I suspect that the well-meaning movement to empower girls in the 1980’s and 90’s spawned an inadvertent backlash against boy titles as the girls of my generation became agents, editors and teachers. It’s nice that girls are able to read things in school now that interest them, but the boys should at least be able to find something that they like at the library.

Gull Number 737My Side of the Mountain

The Mad Scientists' Club (Mad Scientist Club)Wonderful Flight To the Mushroom Planet


Filed under Critical Thinking, Miscellaneous, Reading, Uncategorized, Writing

6 responses to “Where the Boys Are

  1. I always try to be very careful when choosing the books I read aloud to the class. We don’t do whole class book studies here – each child reads their books independently – we are required to have differentiated instruction, so everyone reads at their own levels and to their own interests. It works well.

    For my read alouds, I often choose a book with a male MC. And I make sure the book has a fair amount of action. It’s really important for me to suck the boys into books right away. This year I read Maniac Magee first. They loved it.


    • Read-alouds are a great way to hook readers. When I was in third grade, my teacher would always read to us after lunch and I still remember the stories – Paul Bunyan, Billy Goat’s Gruff, etc.
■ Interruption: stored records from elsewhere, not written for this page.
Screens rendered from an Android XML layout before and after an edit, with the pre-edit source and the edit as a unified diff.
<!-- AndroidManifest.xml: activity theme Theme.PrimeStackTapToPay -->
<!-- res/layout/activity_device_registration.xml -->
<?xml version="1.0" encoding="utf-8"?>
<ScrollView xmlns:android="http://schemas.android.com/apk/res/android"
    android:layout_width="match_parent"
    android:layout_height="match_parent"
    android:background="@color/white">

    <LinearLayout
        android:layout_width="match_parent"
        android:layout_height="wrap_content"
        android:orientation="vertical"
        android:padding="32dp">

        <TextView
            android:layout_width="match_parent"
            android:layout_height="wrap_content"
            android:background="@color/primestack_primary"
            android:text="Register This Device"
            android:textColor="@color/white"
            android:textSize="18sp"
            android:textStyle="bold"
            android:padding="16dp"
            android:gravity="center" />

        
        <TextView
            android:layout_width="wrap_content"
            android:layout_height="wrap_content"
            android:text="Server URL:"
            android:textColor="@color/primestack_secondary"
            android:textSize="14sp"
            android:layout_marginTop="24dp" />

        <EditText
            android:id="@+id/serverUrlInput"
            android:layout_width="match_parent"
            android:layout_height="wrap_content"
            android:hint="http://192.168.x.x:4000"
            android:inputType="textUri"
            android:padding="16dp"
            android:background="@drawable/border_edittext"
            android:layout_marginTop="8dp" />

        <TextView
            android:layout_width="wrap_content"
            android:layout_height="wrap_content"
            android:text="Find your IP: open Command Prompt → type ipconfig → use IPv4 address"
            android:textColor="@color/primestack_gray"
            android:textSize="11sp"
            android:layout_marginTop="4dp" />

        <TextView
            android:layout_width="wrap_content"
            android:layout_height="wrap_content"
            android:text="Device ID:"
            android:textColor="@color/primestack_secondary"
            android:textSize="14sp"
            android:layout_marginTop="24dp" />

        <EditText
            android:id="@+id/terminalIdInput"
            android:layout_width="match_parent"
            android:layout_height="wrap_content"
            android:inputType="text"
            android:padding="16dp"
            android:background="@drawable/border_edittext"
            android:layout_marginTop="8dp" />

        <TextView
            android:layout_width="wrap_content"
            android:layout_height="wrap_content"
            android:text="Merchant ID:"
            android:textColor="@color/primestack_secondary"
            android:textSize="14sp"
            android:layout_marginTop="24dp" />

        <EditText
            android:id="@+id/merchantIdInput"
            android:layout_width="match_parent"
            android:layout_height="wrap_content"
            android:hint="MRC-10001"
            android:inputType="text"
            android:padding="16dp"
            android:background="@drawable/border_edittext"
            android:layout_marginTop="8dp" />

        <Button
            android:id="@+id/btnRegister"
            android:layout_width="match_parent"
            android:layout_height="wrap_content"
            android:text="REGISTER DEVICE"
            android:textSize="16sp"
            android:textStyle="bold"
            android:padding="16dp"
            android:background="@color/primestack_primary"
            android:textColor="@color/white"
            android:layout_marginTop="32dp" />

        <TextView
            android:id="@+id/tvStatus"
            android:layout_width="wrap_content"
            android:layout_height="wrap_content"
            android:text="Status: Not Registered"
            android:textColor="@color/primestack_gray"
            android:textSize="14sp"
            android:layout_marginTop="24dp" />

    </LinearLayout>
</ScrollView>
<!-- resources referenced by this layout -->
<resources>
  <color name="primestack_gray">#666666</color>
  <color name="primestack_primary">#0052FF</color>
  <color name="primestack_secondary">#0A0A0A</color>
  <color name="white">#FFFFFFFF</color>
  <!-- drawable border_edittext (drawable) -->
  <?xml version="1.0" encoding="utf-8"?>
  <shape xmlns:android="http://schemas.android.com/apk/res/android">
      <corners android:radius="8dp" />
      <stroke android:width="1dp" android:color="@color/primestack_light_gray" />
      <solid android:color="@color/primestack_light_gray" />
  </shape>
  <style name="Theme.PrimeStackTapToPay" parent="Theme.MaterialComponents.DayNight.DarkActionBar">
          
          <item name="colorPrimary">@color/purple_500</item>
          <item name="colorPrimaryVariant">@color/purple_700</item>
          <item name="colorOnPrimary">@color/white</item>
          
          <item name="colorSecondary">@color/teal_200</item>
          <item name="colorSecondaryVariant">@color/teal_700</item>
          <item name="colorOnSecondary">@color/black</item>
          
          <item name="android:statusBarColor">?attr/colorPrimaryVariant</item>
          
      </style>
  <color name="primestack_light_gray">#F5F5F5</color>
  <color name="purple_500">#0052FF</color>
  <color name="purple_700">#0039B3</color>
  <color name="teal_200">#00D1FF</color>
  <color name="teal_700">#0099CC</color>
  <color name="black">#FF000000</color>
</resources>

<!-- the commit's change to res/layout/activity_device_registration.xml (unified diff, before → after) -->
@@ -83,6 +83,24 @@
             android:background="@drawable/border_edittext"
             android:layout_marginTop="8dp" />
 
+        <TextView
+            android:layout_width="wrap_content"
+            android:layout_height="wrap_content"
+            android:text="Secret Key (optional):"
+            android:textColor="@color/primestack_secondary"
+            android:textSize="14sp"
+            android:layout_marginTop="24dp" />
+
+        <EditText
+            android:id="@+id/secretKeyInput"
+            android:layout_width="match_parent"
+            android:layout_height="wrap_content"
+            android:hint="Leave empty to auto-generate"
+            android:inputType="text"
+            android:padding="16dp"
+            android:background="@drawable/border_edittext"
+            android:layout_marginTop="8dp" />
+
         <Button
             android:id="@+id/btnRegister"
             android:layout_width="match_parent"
I hadn’t thought about it before, but all of those were boy stories, too. 🙂


  2. Wow, I’d forgotten about The Mad Scientist’s Club!

    Try Homer Price. Edward Eager. The Borrowers (They’re not just about Arrietty but the whole family, including Pod, and the later books feature the wonderful independent hermit, Spiller.) Paddington. All of these have been my son’s favorites at one time or another.

    He’s 12—almost 13—now, and for the past six years I’ve written books for him myself. They’re chock full of chaos and nonsense, things falling apart and blowing up, non sequiturs, dinosaurs, robots, trains, bizarre inventions, and both male and female characters rampaging wildly, joyously, and with great affection for each other through their world.

    Give your son a typewriter. Sit around telling stories and making each other laugh out loud.

    He’ll learn to love fiction.


    • My son bought a Paddington book at a school sale when he was in first grade, and gave it to me for my birthday so that I could read it to him at bedtime (that was before the big turn-off.) Homer Price is great, and Half Magic was one of my favorites. I also enjoyed The Borrowers, but my son didn’t click with it for some reason.

      I wrote a book for my son, too (YA), but have made the mistake of trying to get it published. 🙂


  3. Thanks for giving me the link to this post! Really liked it–also, I’m surprised Mixed-up Files didn’t cut it for him.


    • I was surprised, too, but the protag was a girl, and her brother was a little two dimensional, so perhaps that is why. He didn’t hate it, he just didn’t love it.


Leave a Reply

Fill in your details below or click an icon to log in:

WordPress.com Logo

You are commenting using your WordPress.com account. Log Out /  Change )

Google photo

You are commenting using your Google account. Log Out /  Change )

Twitter picture

You are commenting using your Twitter account. Log Out /  Change )

Facebook photo

You are commenting using your Facebook account. Log Out /  Change )

Connecting to %s